Need to Know: The Redskins week that was—All-Redskins mock, fast-fading interest in Dez

Here is what you need to know on this Saturday, April 21, five days before the 2018 NFL draft.  

The Redskins week that was

A look at some of the most popular posts and hottest topics of the week on Real Redskins and NBC Sports Washington

Should the Redskins pursue Dez Bryant? This topic was one like a meteor, very hot for a short period of time before it quickly faded out. It started to heat up as soon as the Cowboys cut Dez (about a month too late) and when it was reported that he wanted to play against Dallas twice a year it really picked up steam. But then people started to actually think and figured out that signing Bryant didn’t make much sense for the Redskins. Add to that the reports that the Redskins had no interest and would not look into signing Dez in the future and the Redskins fans quickly lost enthusiasm for the topic.

Seven-round Redskins mock draft—I think that most Redskins fans would be happy with this mock. Well, I’ll say some Redskins fans, most is a pretty strong word in this case. 

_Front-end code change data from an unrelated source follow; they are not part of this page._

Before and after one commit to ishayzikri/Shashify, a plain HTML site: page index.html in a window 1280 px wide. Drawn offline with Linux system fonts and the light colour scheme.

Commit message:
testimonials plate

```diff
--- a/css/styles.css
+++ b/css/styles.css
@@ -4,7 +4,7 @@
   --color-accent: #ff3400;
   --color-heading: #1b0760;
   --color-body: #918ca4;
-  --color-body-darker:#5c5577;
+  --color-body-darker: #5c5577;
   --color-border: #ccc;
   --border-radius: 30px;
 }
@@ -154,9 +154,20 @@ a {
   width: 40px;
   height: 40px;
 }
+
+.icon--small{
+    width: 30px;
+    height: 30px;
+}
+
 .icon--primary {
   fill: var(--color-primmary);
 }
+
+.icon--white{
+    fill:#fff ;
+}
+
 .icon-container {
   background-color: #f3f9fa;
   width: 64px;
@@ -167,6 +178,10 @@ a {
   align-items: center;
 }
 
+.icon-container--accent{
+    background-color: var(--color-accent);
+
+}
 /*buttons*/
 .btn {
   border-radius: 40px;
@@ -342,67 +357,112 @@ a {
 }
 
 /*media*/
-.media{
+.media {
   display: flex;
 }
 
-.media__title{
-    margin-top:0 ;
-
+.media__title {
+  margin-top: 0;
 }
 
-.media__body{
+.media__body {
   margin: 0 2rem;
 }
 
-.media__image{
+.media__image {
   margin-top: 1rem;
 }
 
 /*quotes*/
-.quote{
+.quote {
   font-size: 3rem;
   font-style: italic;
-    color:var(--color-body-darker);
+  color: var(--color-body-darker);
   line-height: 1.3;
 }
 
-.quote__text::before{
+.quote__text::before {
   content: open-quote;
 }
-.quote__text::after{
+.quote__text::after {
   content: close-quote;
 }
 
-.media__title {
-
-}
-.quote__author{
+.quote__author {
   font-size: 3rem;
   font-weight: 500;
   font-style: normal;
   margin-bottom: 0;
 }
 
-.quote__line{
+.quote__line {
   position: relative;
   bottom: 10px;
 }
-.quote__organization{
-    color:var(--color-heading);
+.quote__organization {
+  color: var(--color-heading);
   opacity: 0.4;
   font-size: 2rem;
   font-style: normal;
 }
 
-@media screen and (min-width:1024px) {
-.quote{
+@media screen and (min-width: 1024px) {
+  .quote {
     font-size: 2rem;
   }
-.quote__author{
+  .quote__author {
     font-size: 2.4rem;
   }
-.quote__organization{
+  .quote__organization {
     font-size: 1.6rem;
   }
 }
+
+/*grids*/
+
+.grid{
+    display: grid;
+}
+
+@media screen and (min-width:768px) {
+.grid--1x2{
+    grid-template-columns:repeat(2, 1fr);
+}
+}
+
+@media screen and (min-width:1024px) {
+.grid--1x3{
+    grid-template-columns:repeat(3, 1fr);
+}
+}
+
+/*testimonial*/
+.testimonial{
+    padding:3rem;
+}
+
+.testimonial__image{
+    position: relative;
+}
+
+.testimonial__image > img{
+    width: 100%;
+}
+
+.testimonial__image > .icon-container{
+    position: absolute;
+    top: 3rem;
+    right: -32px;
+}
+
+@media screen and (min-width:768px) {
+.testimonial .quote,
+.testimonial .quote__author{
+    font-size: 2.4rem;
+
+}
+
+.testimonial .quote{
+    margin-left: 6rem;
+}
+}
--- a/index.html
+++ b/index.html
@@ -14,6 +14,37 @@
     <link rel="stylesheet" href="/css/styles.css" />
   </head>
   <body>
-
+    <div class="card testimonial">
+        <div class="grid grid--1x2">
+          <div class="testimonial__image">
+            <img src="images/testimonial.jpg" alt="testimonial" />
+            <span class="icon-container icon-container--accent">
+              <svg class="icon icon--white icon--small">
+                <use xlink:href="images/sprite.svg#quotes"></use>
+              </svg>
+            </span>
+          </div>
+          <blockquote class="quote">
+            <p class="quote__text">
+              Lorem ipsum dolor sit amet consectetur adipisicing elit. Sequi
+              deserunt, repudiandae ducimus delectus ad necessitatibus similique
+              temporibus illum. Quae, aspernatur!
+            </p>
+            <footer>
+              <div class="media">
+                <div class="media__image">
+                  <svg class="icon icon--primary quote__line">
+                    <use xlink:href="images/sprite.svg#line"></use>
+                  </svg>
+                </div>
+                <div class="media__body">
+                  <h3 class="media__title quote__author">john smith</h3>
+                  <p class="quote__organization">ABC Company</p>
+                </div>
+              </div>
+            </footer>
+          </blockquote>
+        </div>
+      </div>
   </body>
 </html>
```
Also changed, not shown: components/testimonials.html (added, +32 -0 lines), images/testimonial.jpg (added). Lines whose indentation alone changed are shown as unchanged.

Is the draft pool deep enough for the Redskins to trade back? There is plenty of talk about the Redskins trading down in the first round to recoup the third-round pick they gave up in the Alex Smith trade. But they need to be careful. Many consider the draft to be top heavy and they may lose their chance to pick up an impact player if they trade back too far. The question then becomes one of quality vs. quantity. 

Three questions as offseason workouts get underway—There will be plenty more questions that we can ask about this team. But we don’t really know what to ask before the draft, particularly when it comes to the defensive line and running back. One the personnel settle into place we will know what we don’t know. 

Tweet of the week

On Chris Cooley’s thought that the Redskins might try to trade back and get Da’Ron Payne in the draft and the use the assets obtained to move up to get Derrius Guice. 

This is related to the questions about trading back. On paper it looks like a good idea, assuming the Redskins want Payne. We’re pretty sure they would like to have Guice but we haven’t heard as much about the Alabama defensive lineman. 

I had many reply that Guice won’t be there in the second round. It’s possible, perhaps even likely, but you just don’t know. There was zero chance that Jonathan Allen would be there at No. 17 last year, right? 

Stay up to date on the Redskins. Rich Tandler covers the team 365 days a year. Like his Facebook page, Facebook.com/TandlerNBCS and follow him on Twitter  @TandlerNBCS.

Timeline  

Days until:

—OTAs start (5/22) 31
—Training camp starts (7/26) 96
—2018 NFL season starts (9/9) 141

In case you missed it